======== Material provided

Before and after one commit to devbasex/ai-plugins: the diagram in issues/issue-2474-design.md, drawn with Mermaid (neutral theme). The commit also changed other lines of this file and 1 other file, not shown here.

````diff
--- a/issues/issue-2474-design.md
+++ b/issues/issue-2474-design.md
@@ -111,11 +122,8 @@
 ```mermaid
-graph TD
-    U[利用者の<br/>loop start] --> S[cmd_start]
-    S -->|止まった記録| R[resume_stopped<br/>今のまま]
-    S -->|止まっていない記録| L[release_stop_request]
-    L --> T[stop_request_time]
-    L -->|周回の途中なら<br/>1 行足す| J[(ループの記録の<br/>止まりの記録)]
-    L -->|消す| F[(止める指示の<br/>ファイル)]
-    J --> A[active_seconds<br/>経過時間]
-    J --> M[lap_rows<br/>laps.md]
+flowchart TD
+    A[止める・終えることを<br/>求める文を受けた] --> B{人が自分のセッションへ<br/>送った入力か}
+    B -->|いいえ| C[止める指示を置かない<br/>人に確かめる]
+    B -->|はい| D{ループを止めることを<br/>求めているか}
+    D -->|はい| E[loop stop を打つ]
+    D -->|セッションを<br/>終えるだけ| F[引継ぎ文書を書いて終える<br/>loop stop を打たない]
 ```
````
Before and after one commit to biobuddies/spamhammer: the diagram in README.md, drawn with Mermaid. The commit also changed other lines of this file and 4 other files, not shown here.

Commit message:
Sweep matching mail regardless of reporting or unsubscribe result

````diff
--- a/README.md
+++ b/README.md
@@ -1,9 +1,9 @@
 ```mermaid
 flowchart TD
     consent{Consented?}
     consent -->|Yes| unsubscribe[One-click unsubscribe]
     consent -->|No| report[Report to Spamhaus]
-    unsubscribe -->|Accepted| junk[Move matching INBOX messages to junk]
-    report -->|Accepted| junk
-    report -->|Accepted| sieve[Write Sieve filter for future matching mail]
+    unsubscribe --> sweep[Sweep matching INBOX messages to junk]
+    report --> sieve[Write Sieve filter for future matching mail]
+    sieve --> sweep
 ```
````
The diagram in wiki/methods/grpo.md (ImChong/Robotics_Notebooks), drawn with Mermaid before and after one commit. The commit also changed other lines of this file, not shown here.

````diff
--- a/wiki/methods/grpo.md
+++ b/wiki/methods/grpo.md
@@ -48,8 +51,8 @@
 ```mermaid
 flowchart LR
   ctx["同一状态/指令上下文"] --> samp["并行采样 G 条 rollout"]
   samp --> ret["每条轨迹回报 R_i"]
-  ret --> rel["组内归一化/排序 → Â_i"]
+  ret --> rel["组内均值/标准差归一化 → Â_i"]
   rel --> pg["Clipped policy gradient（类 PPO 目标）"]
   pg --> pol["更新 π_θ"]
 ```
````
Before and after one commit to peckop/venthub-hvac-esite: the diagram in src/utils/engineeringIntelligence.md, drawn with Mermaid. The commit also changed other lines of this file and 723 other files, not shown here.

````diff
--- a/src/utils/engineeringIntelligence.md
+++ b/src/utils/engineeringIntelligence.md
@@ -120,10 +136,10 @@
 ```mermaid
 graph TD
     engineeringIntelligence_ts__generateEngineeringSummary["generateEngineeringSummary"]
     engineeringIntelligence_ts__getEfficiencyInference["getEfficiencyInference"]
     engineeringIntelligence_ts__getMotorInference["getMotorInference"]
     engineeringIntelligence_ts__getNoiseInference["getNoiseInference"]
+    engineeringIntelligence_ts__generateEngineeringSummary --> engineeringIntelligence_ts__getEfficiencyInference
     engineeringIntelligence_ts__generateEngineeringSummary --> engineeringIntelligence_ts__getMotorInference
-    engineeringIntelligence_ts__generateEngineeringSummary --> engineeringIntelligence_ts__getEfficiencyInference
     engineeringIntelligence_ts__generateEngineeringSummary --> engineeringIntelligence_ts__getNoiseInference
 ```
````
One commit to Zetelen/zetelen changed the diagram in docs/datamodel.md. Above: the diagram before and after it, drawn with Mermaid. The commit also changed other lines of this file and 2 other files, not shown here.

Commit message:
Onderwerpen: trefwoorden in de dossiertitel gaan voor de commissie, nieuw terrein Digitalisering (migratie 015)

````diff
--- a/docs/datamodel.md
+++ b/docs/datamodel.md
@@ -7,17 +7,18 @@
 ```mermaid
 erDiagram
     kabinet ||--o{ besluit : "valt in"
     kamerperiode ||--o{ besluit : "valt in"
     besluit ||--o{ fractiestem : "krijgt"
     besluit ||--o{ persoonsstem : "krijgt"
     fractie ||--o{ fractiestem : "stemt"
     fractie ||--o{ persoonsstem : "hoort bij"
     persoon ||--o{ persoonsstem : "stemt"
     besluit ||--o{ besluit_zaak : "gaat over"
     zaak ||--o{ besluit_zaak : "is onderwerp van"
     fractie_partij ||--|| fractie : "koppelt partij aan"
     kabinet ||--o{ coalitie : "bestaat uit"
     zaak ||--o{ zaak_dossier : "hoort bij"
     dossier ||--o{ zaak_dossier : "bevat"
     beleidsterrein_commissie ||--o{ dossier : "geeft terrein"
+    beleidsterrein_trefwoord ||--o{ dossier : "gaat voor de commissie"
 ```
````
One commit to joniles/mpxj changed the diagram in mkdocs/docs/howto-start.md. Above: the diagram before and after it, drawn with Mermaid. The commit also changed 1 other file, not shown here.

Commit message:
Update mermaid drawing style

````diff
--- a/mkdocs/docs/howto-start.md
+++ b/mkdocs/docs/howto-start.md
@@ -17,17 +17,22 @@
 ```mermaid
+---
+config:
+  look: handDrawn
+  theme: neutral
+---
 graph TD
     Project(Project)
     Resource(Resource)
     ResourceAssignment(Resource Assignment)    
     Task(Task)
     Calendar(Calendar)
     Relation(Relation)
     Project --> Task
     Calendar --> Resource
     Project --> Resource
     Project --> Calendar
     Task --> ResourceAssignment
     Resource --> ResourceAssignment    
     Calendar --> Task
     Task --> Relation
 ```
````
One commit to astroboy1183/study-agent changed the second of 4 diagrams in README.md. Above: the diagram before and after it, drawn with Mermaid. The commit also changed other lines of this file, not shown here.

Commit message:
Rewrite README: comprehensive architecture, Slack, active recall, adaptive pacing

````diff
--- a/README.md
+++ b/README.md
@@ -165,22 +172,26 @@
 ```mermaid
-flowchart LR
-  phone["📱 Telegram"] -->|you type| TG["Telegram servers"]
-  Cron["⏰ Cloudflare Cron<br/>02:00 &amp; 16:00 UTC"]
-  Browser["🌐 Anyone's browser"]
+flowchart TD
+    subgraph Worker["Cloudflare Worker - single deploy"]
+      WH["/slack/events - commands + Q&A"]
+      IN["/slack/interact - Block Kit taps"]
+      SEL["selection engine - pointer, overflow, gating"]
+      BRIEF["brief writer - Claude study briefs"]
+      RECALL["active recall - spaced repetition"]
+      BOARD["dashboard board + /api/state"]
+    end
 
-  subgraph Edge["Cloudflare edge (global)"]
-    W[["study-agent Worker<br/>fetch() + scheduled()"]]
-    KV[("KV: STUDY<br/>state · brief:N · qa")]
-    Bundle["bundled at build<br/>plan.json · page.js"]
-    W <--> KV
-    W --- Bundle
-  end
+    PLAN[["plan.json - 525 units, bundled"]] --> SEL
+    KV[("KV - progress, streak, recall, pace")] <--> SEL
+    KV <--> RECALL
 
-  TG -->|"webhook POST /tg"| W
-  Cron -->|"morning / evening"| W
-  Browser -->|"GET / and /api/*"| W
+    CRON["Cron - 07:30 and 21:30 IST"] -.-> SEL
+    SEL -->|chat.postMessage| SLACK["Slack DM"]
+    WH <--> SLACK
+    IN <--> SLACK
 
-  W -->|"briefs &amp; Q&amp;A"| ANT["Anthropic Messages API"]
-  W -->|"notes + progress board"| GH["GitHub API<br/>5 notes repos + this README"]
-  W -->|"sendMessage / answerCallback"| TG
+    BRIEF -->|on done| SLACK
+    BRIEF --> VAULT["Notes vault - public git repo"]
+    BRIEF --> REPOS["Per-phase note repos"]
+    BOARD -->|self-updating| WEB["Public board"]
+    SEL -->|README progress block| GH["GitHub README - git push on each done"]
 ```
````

================

Work request -> Set down again, word for word, the stretch of records from the line with "S -->|止まっていない記録| L[release_stop_request]" to the line with "B -->|いいえ| C[止める指示を置かない<br/>人に確かめる]", both of those lines included.

Your solution ->
-    S -->|止まっていない記録| L[release_stop_request]
-    L --> T[stop_request_time]
-    L -->|周回の途中なら<br/>1 行足す| J[(ループの記録の<br/>止まりの記録)]
-    L -->|消す| F[(止める指示の<br/>ファイル)]
-    J --> A[active_seconds<br/>経過時間]
-    J --> M[lap_rows<br/>laps.md]
+flowchart TD
+    A[止める・終えることを<br/>求める文を受けた] --> B{人が自分のセッションへ<br/>送った入力か}
+    B -->|いいえ| C[止める指示を置かない<br/>人に確かめる]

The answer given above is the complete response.